- [EXERCISE AIM]
For each line in the data below that holds "html", return a copy.

- [DATA EXCERPTS]
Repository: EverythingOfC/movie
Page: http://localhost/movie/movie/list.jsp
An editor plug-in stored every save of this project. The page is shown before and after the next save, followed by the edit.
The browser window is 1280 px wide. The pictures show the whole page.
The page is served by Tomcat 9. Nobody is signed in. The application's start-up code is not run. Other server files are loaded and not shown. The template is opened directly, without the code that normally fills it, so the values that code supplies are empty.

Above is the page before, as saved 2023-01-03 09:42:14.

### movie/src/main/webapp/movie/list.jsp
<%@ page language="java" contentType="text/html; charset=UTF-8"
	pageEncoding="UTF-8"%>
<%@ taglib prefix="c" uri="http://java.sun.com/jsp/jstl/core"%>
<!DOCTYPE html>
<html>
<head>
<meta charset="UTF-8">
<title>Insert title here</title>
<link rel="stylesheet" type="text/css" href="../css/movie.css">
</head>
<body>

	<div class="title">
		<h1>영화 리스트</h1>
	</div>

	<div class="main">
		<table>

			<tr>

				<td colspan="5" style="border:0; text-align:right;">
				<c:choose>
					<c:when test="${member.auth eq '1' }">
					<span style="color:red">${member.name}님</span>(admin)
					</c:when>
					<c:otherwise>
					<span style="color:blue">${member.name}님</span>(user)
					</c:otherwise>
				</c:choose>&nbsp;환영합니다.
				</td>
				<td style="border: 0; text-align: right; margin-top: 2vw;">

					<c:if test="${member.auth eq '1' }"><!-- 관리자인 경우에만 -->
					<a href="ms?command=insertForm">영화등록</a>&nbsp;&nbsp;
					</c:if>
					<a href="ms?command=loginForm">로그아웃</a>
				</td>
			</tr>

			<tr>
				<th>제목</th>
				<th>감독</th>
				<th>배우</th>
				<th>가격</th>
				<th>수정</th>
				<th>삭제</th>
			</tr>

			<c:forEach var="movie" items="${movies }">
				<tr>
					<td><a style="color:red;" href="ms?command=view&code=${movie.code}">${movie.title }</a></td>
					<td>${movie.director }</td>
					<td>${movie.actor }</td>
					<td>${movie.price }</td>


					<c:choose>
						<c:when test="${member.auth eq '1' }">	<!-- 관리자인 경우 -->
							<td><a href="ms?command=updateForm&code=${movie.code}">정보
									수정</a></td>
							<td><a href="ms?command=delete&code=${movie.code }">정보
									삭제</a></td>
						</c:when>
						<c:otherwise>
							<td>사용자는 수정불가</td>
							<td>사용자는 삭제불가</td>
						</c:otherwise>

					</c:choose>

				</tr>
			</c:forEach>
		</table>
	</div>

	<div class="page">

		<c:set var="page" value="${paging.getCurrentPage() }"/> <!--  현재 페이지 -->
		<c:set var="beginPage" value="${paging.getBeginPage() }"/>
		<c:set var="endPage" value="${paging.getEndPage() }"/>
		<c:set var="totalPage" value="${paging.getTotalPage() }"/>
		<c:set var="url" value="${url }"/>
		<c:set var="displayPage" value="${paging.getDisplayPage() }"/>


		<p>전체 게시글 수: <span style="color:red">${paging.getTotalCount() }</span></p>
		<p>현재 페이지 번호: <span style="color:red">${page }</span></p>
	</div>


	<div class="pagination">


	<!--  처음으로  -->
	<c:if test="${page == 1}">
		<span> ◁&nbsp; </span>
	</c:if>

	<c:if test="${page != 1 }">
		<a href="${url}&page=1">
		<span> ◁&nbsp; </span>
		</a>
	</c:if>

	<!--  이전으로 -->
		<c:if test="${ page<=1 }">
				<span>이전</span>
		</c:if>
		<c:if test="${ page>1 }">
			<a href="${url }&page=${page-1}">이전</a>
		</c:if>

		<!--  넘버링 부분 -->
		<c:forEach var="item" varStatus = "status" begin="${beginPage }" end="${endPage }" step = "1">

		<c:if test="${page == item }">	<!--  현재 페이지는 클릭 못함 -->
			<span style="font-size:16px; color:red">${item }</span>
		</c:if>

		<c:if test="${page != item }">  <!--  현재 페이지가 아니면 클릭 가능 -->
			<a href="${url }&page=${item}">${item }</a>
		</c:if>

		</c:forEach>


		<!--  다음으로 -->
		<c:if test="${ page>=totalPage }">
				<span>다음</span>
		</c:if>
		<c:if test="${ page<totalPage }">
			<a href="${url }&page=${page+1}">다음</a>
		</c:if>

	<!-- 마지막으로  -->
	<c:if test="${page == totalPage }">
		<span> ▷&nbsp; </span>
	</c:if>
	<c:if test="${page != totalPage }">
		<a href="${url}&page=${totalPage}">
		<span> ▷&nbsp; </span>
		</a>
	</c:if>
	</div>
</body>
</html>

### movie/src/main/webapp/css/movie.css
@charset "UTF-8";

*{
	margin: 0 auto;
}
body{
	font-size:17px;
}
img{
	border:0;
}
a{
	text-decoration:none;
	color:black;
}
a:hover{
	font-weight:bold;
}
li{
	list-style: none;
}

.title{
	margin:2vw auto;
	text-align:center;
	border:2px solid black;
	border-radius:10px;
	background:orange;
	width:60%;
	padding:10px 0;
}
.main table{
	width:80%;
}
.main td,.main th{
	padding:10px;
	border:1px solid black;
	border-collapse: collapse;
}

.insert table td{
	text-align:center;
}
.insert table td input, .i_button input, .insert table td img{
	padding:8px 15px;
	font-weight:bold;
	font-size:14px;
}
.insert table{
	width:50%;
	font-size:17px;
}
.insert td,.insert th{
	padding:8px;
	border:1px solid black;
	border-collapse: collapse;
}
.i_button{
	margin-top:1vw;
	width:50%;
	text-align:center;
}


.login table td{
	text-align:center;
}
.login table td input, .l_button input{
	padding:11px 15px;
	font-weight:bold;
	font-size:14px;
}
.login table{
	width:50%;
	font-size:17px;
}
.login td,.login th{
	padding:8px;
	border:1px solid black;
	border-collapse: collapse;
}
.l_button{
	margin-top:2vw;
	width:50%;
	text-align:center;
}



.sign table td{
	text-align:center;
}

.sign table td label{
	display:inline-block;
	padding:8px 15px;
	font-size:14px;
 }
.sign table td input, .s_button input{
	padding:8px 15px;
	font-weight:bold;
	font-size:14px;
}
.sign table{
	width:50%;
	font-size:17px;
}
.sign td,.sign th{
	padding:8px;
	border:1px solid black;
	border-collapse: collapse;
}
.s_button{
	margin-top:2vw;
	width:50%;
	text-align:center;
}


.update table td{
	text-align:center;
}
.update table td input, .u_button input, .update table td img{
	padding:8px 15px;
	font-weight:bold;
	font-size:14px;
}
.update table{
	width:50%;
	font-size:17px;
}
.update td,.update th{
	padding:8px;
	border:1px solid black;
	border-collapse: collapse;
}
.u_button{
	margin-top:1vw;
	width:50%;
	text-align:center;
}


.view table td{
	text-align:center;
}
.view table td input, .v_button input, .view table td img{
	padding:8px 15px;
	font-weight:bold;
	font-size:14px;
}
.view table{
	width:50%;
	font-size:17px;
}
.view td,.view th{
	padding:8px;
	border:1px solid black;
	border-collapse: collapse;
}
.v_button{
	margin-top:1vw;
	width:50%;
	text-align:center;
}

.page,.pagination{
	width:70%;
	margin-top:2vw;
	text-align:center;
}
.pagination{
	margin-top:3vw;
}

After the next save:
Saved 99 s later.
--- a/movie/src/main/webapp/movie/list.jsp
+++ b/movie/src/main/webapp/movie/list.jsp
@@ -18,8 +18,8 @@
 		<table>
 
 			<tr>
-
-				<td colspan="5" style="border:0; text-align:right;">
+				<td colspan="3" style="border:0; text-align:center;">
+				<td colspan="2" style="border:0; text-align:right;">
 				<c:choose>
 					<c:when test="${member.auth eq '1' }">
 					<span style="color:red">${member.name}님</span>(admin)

==

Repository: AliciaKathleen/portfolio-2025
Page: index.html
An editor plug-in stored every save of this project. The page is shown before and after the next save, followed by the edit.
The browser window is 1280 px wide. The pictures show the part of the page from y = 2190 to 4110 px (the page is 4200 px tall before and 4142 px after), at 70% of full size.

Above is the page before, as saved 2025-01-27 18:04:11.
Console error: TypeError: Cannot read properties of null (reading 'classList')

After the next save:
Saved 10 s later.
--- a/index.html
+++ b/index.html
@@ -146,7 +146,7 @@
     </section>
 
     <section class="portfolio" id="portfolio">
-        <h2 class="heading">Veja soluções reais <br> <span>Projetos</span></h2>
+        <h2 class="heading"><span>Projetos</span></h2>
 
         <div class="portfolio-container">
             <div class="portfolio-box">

---

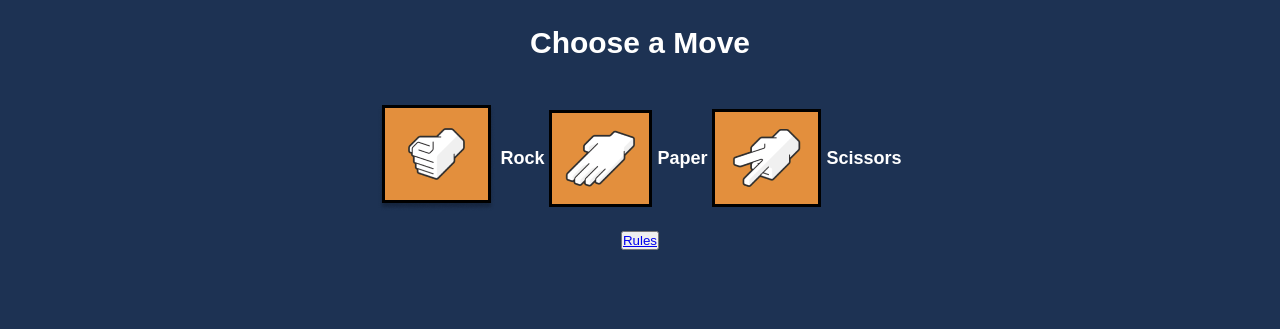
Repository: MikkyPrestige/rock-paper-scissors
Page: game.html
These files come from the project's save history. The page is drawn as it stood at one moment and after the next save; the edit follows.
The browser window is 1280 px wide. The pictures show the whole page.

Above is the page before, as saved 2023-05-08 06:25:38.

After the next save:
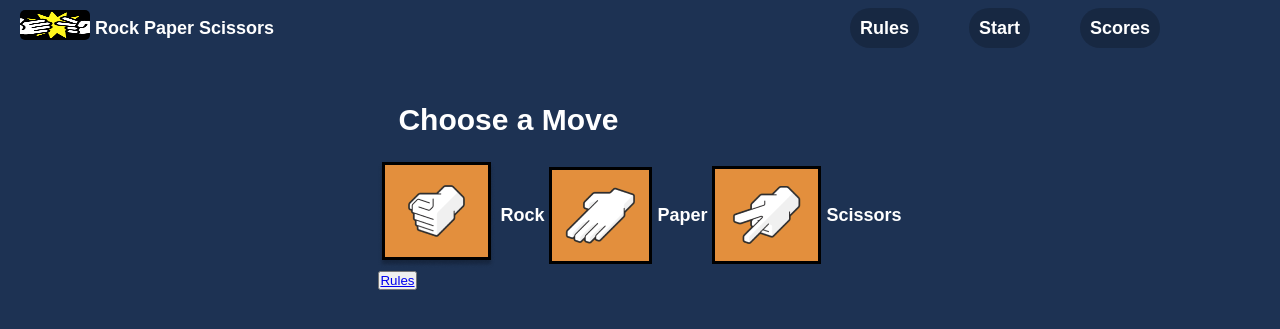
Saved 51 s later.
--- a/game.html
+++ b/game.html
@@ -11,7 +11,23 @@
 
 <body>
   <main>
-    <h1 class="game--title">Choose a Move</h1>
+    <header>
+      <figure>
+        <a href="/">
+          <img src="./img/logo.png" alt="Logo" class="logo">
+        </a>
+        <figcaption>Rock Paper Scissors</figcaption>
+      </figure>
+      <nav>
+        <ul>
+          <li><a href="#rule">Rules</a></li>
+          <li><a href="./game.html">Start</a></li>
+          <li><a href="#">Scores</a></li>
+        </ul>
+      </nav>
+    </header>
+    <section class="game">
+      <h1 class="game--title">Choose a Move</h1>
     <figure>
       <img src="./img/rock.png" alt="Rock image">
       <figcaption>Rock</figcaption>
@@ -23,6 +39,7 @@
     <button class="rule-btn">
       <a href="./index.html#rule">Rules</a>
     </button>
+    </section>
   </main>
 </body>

- [EXERCISE RESULT]
<%@ page language="java" contentType="text/html; charset=UTF-8"
<!DOCTYPE html>
<html>
</html>
Page: index.html
--- a/index.html
+++ b/index.html
Page: game.html
--- a/game.html
+++ b/game.html
+          <li><a href="./game.html">Start</a></li>
       <a href="./index.html#rule">Rules</a>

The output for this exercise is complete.